Exercise material
________

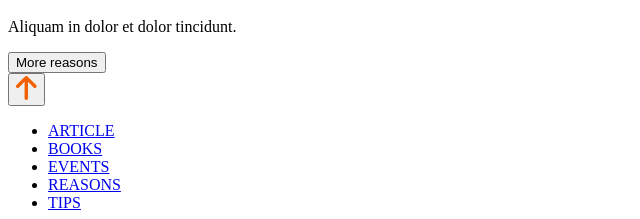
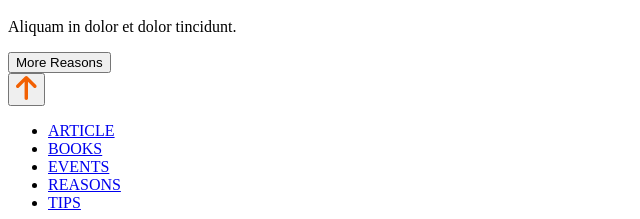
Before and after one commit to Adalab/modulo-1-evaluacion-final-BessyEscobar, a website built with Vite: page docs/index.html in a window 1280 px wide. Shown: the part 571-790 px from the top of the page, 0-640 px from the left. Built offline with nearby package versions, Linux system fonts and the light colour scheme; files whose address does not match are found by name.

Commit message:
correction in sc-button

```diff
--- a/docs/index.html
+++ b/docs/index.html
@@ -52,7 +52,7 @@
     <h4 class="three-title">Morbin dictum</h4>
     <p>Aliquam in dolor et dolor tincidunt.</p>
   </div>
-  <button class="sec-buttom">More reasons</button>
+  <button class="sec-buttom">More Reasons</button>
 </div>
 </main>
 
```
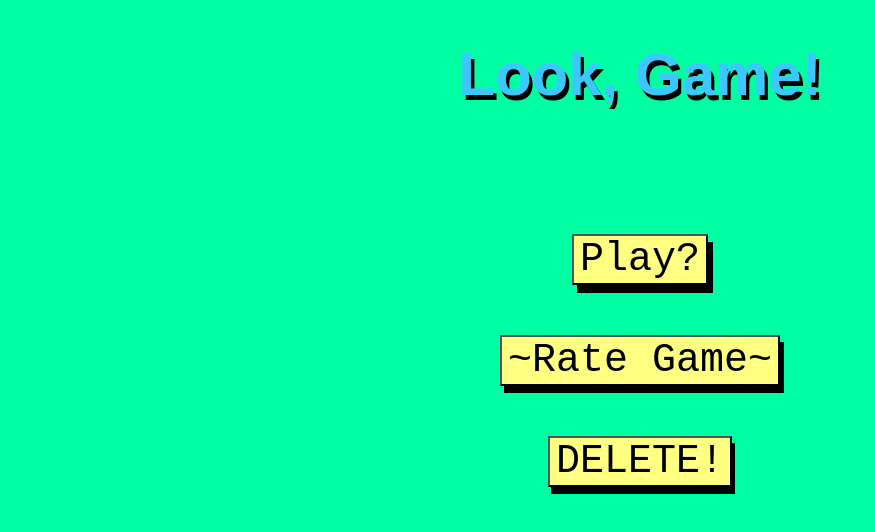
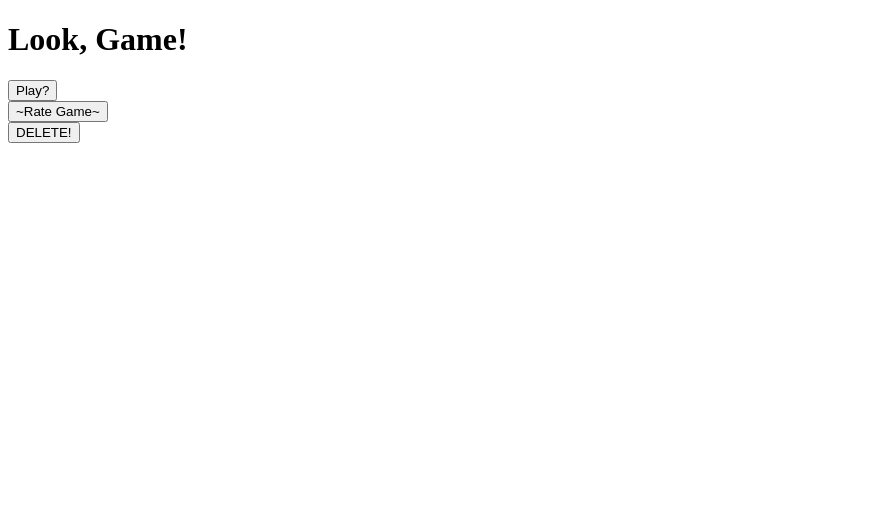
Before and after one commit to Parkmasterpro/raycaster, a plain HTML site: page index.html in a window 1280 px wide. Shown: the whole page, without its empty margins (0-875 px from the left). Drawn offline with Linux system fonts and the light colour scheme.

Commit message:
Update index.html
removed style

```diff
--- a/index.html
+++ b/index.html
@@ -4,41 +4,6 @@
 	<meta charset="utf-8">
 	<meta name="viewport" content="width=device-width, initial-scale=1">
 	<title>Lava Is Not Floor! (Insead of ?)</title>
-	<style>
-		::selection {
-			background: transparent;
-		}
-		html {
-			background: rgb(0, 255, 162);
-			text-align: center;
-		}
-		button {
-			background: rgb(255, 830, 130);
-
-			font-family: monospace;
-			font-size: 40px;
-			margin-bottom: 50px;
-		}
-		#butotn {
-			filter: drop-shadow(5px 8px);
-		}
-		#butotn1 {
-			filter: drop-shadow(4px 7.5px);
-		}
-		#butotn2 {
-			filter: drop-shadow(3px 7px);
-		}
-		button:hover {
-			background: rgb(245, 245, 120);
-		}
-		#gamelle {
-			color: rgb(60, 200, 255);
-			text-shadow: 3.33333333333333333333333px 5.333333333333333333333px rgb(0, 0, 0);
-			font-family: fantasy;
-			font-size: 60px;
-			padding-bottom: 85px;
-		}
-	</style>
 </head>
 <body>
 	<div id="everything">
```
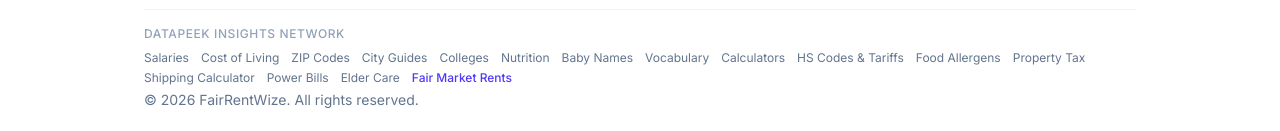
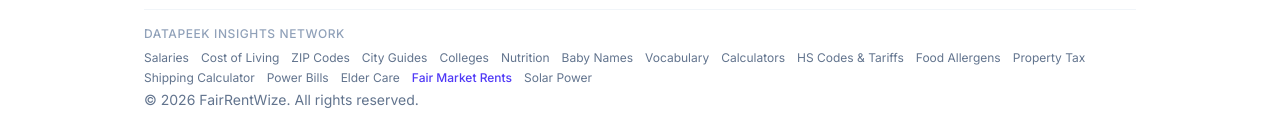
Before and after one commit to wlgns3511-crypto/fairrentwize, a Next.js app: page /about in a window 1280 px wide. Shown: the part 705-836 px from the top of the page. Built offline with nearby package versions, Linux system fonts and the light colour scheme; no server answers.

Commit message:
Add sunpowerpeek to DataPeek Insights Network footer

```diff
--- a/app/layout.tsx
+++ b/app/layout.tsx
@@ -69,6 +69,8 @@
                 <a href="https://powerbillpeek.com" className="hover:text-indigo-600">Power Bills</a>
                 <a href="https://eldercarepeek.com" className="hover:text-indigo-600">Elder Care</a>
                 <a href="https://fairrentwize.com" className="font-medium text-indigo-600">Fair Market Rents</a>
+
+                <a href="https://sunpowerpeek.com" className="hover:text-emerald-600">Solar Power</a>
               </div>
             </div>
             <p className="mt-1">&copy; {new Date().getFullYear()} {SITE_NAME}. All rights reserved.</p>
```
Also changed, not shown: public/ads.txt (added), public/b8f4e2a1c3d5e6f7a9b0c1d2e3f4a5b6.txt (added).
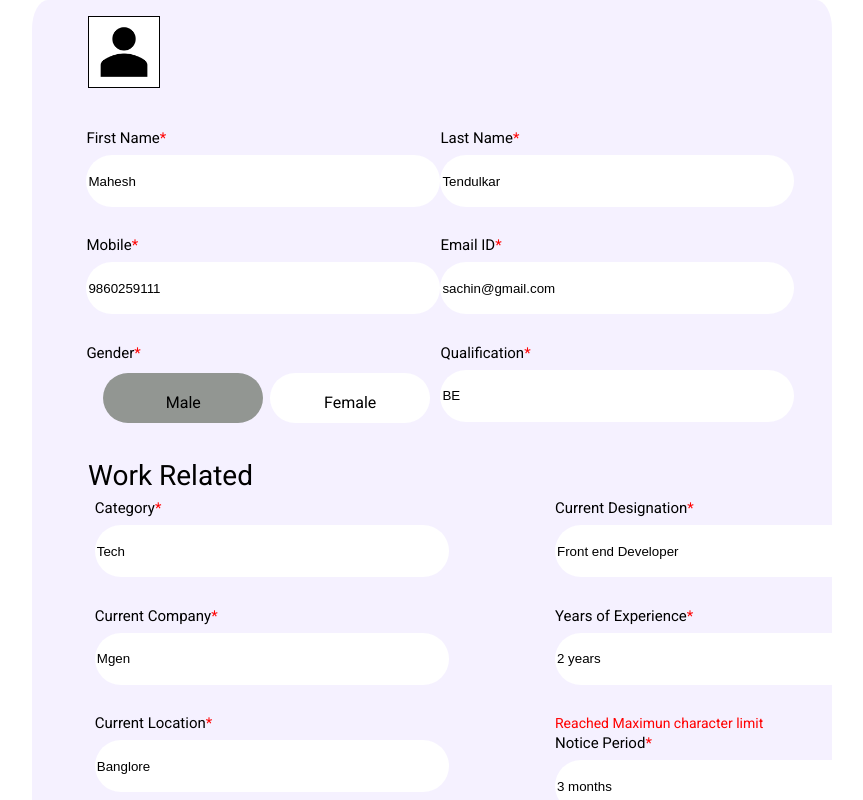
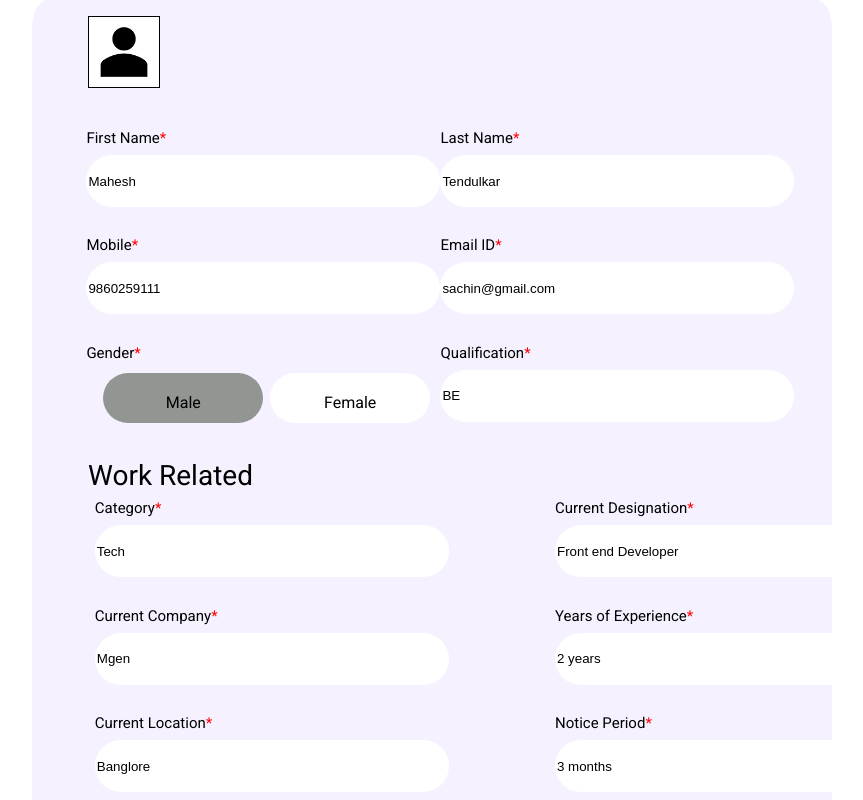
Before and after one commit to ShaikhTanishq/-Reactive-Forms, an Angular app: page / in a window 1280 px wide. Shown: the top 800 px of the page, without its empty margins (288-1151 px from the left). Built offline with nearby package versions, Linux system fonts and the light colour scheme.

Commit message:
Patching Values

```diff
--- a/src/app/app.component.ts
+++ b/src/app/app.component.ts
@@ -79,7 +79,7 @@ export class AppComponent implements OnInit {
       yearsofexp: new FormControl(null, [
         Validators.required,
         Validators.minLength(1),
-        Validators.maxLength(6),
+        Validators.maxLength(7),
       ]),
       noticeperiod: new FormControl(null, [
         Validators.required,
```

________

Word for word, restate all of the entries above and leave each picture out.

Before and after one commit to Adalab/modulo-1-evaluacion-final-BessyEscobar, a website built with Vite: page docs/index.html in a window 1280 px wide. Shown: the part 571-790 px from the top of the page, 0-640 px from the left. Built offline with nearby package versions, Linux system fonts and the light colour scheme; files whose address does not match are found by name.

Commit message:
correction in sc-button

```diff
--- a/docs/index.html
+++ b/docs/index.html
@@ -52,7 +52,7 @@
     <h4 class="three-title">Morbin dictum</h4>
     <p>Aliquam in dolor et dolor tincidunt.</p>
   </div>
-  <button class="sec-buttom">More reasons</button>
+  <button class="sec-buttom">More Reasons</button>
 </div>
 </main>
 
```
Before and after one commit to Parkmasterpro/raycaster, a plain HTML site: page index.html in a window 1280 px wide. Shown: the whole page, without its empty margins (0-875 px from the left). Drawn offline with Linux system fonts and the light colour scheme.

Commit message:
Update index.html
removed style

```diff
--- a/index.html
+++ b/index.html
@@ -4,41 +4,6 @@
 	<meta charset="utf-8">
 	<meta name="viewport" content="width=device-width, initial-scale=1">
 	<title>Lava Is Not Floor! (Insead of ?)</title>
-	<style>
-		::selection {
-			background: transparent;
-		}
-		html {
-			background: rgb(0, 255, 162);
-			text-align: center;
-		}
-		button {
-			background: rgb(255, 830, 130);
-
-			font-family: monospace;
-			font-size: 40px;
-			margin-bottom: 50px;
-		}
-		#butotn {
-			filter: drop-shadow(5px 8px);
-		}
-		#butotn1 {
-			filter: drop-shadow(4px 7.5px);
-		}
-		#butotn2 {
-			filter: drop-shadow(3px 7px);
-		}
-		button:hover {
-			background: rgb(245, 245, 120);
-		}
-		#gamelle {
-			color: rgb(60, 200, 255);
-			text-shadow: 3.33333333333333333333333px 5.333333333333333333333px rgb(0, 0, 0);
-			font-family: fantasy;
-			font-size: 60px;
-			padding-bottom: 85px;
-		}
-	</style>
 </head>
 <body>
 	<div id="everything">
```
Before and after one commit to wlgns3511-crypto/fairrentwize, a Next.js app: page /about in a window 1280 px wide. Shown: the part 705-836 px from the top of the page. Built offline with nearby package versions, Linux system fonts and the light colour scheme; no server answers.

Commit message:
Add sunpowerpeek to DataPeek Insights Network footer

```diff
--- a/app/layout.tsx
+++ b/app/layout.tsx
@@ -69,6 +69,8 @@
                 <a href="https://powerbillpeek.com" className="hover:text-indigo-600">Power Bills</a>
                 <a href="https://eldercarepeek.com" className="hover:text-indigo-600">Elder Care</a>
                 <a href="https://fairrentwize.com" className="font-medium text-indigo-600">Fair Market Rents</a>
+
+                <a href="https://sunpowerpeek.com" className="hover:text-emerald-600">Solar Power</a>
               </div>
             </div>
             <p className="mt-1">&copy; {new Date().getFullYear()} {SITE_NAME}. All rights reserved.</p>
```
Also changed, not shown: public/ads.txt (added), public/b8f4e2a1c3d5e6f7a9b0c1d2e3f4a5b6.txt (added).
Before and after one commit to ShaikhTanishq/-Reactive-Forms, an Angular app: page / in a window 1280 px wide. Shown: the top 800 px of the page, without its empty margins (288-1151 px from the left). Built offline with nearby package versions, Linux system fonts and the light colour scheme.

Commit message:
Patching Values

```diff
--- a/src/app/app.component.ts
+++ b/src/app/app.component.ts
@@ -79,7 +79,7 @@ export class AppComponent implements OnInit {
       yearsofexp: new FormControl(null, [
         Validators.required,
         Validators.minLength(1),
-        Validators.maxLength(6),
+        Validators.maxLength(7),
       ]),
       noticeperiod: new FormControl(null, [
         Validators.required,
```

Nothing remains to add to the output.